==== Source records

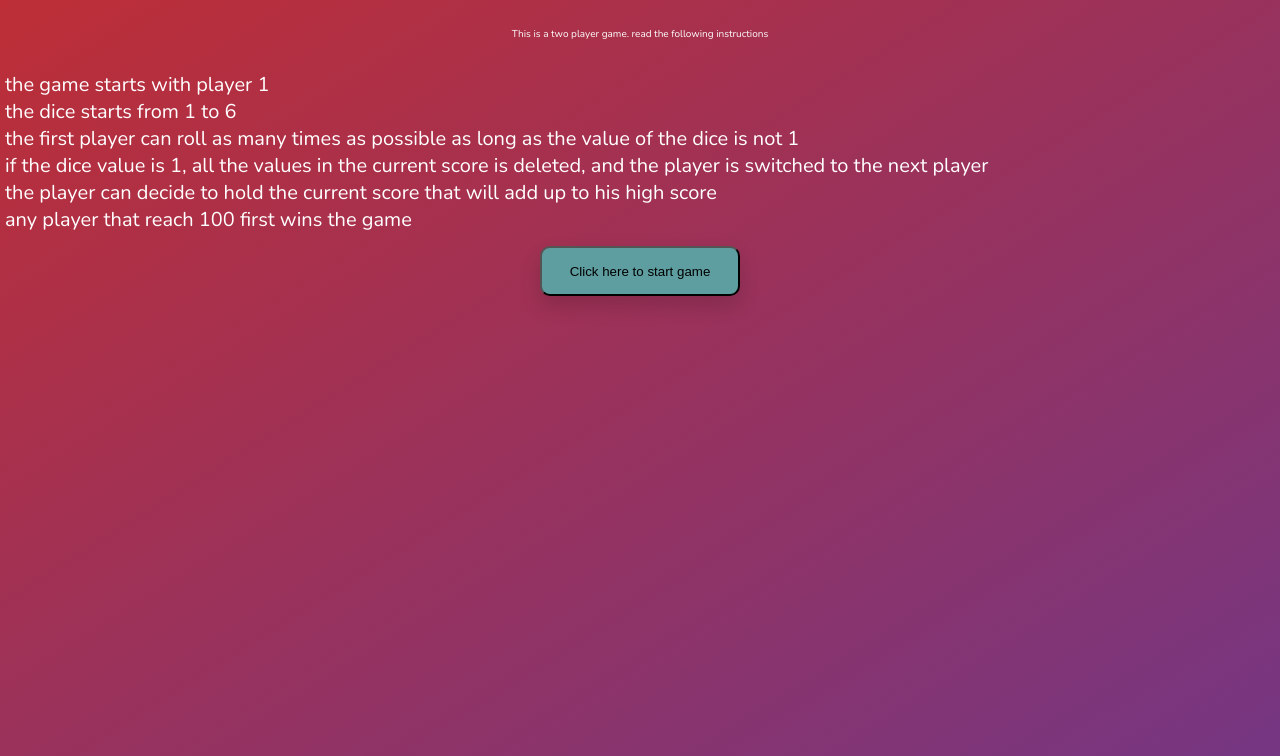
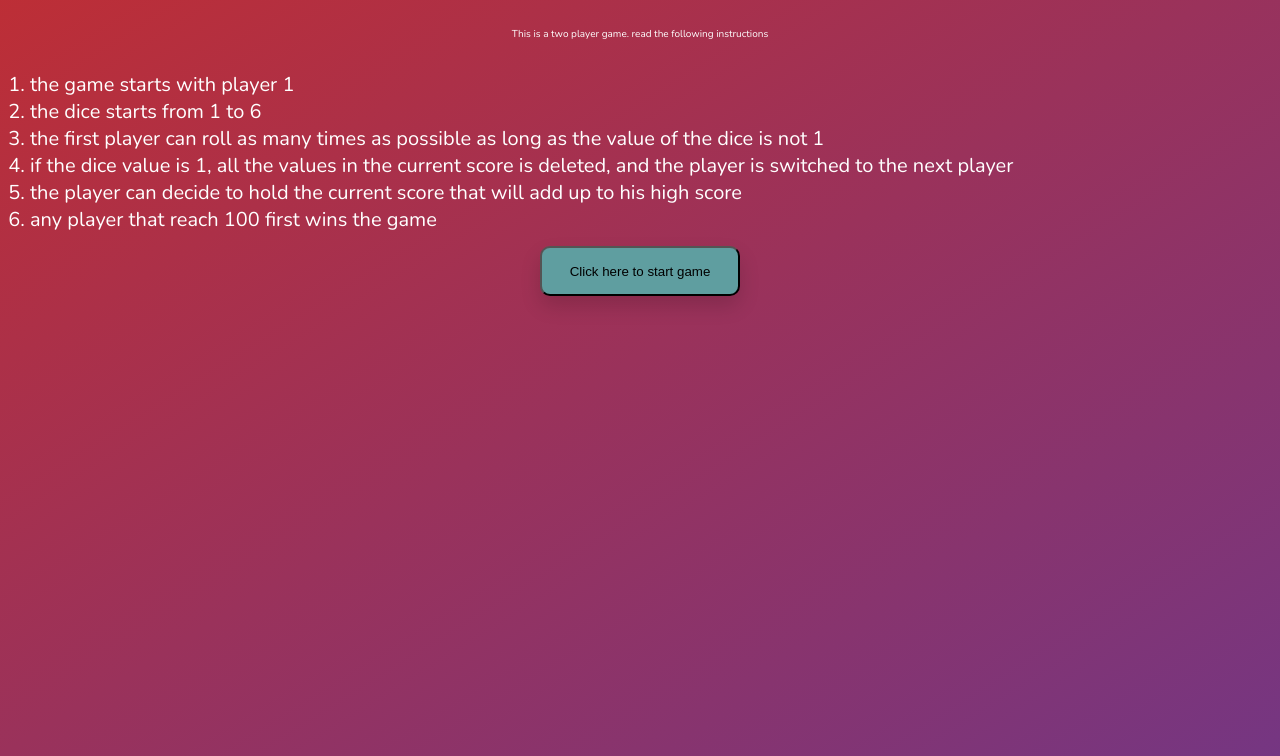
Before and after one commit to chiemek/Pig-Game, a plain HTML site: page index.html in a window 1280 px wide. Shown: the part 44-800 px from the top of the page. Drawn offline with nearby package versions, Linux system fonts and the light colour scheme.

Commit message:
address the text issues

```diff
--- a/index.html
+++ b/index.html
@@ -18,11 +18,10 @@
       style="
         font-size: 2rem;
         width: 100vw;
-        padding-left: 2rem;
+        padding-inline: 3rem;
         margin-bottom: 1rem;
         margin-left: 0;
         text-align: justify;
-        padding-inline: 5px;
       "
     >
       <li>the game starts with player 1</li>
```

========

**Directions for this task**
Please go through the data above and copy every line that has the word "padding".

**Result of the exercise**
-        padding-left: 2rem;
+        padding-inline: 3rem;
-        padding-inline: 5px;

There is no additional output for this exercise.